**WHAT TO WORK ON:** Give the listing again character for character, but drop the images.

══ EXERCISE DATA ══

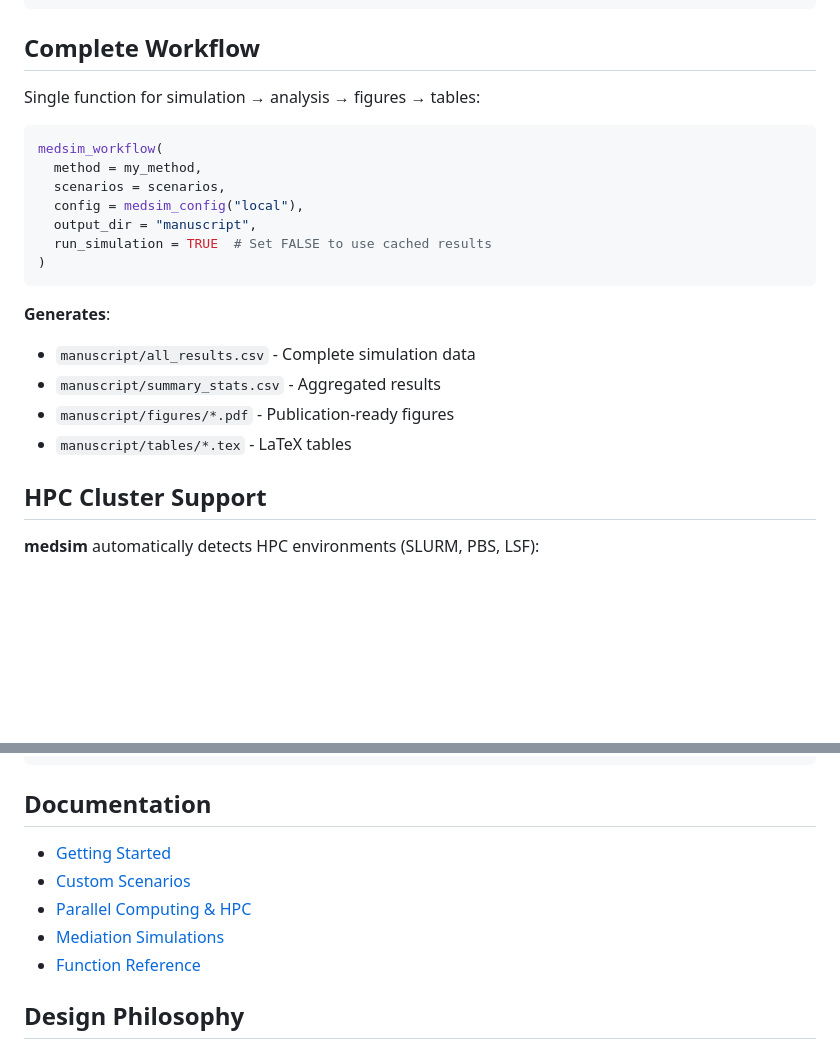
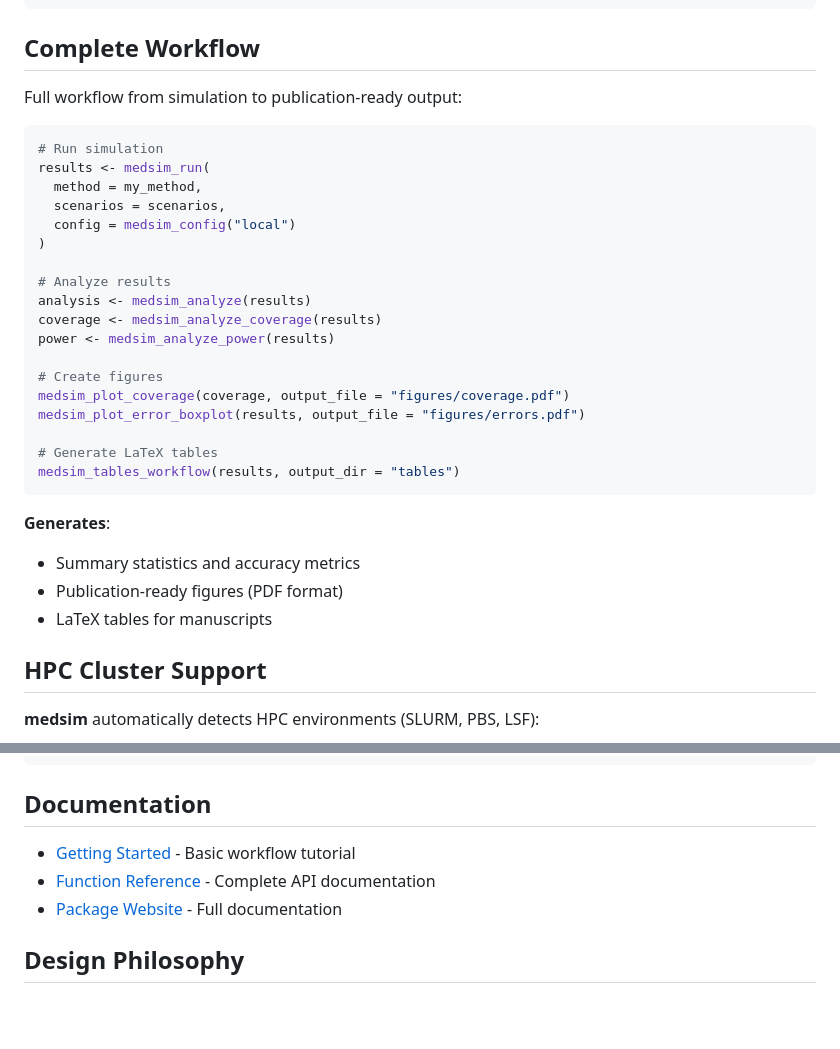
Before and after one commit to Data-Wise/medsim, a Markdown page: README.md, 2 parts joined by grey strips. Drawn GitHub-style; blank space fills up the shorter version.

Commit message:
docs: update README and website documentation
- Remove duplicate codecov badge, add pkgdown badge
- Update documentation section with accurate links
- Fix Complete Workflow section to use existing functions
- Rebuild pkgdown website

🤖 Generated with [Claude Code](https://claude.com/claude-code)

Co-Authored-By: Claude <noreply@anthropic.com>

````diff
--- a/README.md
+++ b/README.md
@@ -145,23 +144,33 @@ all_scenarios <- c(medsim_scenarios_mediation(), list(my_scenario))
 
 ## Complete Workflow
 
-Single function for simulation → analysis → figures → tables:
+Full workflow from simulation to publication-ready output:
 
 ```r
-medsim_workflow(
+# Run simulation
+results <- medsim_run(
   method = my_method,
   scenarios = scenarios,
-  config = medsim_config("local"),
-  output_dir = "manuscript",
-  run_simulation = TRUE  # Set FALSE to use cached results
+  config = medsim_config("local")
 )
+
+# Analyze results
+analysis <- medsim_analyze(results)
+coverage <- medsim_analyze_coverage(results)
+power <- medsim_analyze_power(results)
+
+# Create figures
+medsim_plot_coverage(coverage, output_file = "figures/coverage.pdf")
+medsim_plot_error_boxplot(results, output_file = "figures/errors.pdf")
+
+# Generate LaTeX tables
+medsim_tables_workflow(results, output_dir = "tables")
 ```
 
 **Generates**:
-- `manuscript/all_results.csv` - Complete simulation data
-- `manuscript/summary_stats.csv` - Aggregated results
-- `manuscript/figures/*.pdf` - Publication-ready figures
-- `manuscript/tables/*.tex` - LaTeX tables
+- Summary statistics and accuracy metrics
+- Publication-ready figures (PDF format)
+- LaTeX tables for manuscripts
 
 ## HPC Cluster Support
 
@@ -272,11 +281,9 @@ medsim_comparison_table(results)
 
 ## Documentation
 
-- [Getting Started](https://data-wise.github.io/medsim/articles/getting-started.html)
-- [Custom Scenarios](https://data-wise.github.io/medsim/articles/custom-scenarios.html)
-- [Parallel Computing & HPC](https://data-wise.github.io/medsim/articles/parallel-computing.html)
-- [Mediation Simulations](https://data-wise.github.io/medsim/articles/mediation-sims.html)
-- [Function Reference](https://data-wise.github.io/medsim/reference/index.html)
+- [Getting Started](https://data-wise.github.io/medsim/articles/getting-started.html) - Basic workflow tutorial
+- [Function Reference](https://data-wise.github.io/medsim/reference/index.html) - Complete API documentation
+- [Package Website](https://data-wise.github.io/medsim/) - Full documentation
 
 ## Design Philosophy
 
````
Also changed, not shown: other parts of README.md (+1 -2 lines).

═══

**RESPONSE TO THE EXERCISE:**
Before and after one commit to Data-Wise/medsim, a Markdown page: README.md, 2 parts joined by grey strips. Drawn GitHub-style; blank space fills up the shorter version.

Commit message:
docs: update README and website documentation
- Remove duplicate codecov badge, add pkgdown badge
- Update documentation section with accurate links
- Fix Complete Workflow section to use existing functions
- Rebuild pkgdown website

🤖 Generated with [Claude Code](https://claude.com/claude-code)

Co-Authored-By: Claude <noreply@anthropic.com>

````diff
--- a/README.md
+++ b/README.md
@@ -145,23 +144,33 @@ all_scenarios <- c(medsim_scenarios_mediation(), list(my_scenario))
 
 ## Complete Workflow
 
-Single function for simulation → analysis → figures → tables:
+Full workflow from simulation to publication-ready output:
 
 ```r
-medsim_workflow(
+# Run simulation
+results <- medsim_run(
   method = my_method,
   scenarios = scenarios,
-  config = medsim_config("local"),
-  output_dir = "manuscript",
-  run_simulation = TRUE  # Set FALSE to use cached results
+  config = medsim_config("local")
 )
+
+# Analyze results
+analysis <- medsim_analyze(results)
+coverage <- medsim_analyze_coverage(results)
+power <- medsim_analyze_power(results)
+
+# Create figures
+medsim_plot_coverage(coverage, output_file = "figures/coverage.pdf")
+medsim_plot_error_boxplot(results, output_file = "figures/errors.pdf")
+
+# Generate LaTeX tables
+medsim_tables_workflow(results, output_dir = "tables")
 ```
 
 **Generates**:
-- `manuscript/all_results.csv` - Complete simulation data
-- `manuscript/summary_stats.csv` - Aggregated results
-- `manuscript/figures/*.pdf` - Publication-ready figures
-- `manuscript/tables/*.tex` - LaTeX tables
+- Summary statistics and accuracy metrics
+- Publication-ready figures (PDF format)
+- LaTeX tables for manuscripts
 
 ## HPC Cluster Support
 
@@ -272,11 +281,9 @@ medsim_comparison_table(results)
 
 ## Documentation
 
-- [Getting Started](https://data-wise.github.io/medsim/articles/getting-started.html)
-- [Custom Scenarios](https://data-wise.github.io/medsim/articles/custom-scenarios.html)
-- [Parallel Computing & HPC](https://data-wise.github.io/medsim/articles/parallel-computing.html)
-- [Mediation Simulations](https://data-wise.github.io/medsim/articles/mediation-sims.html)
-- [Function Reference](https://data-wise.github.io/medsim/reference/index.html)
+- [Getting Started](https://data-wise.github.io/medsim/articles/getting-started.html) - Basic workflow tutorial
+- [Function Reference](https://data-wise.github.io/medsim/reference/index.html) - Complete API documentation
+- [Package Website](https://data-wise.github.io/medsim/) - Full documentation
 
 ## Design Philosophy
 
````
Also changed, not shown: other parts of README.md (+1 -2 lines).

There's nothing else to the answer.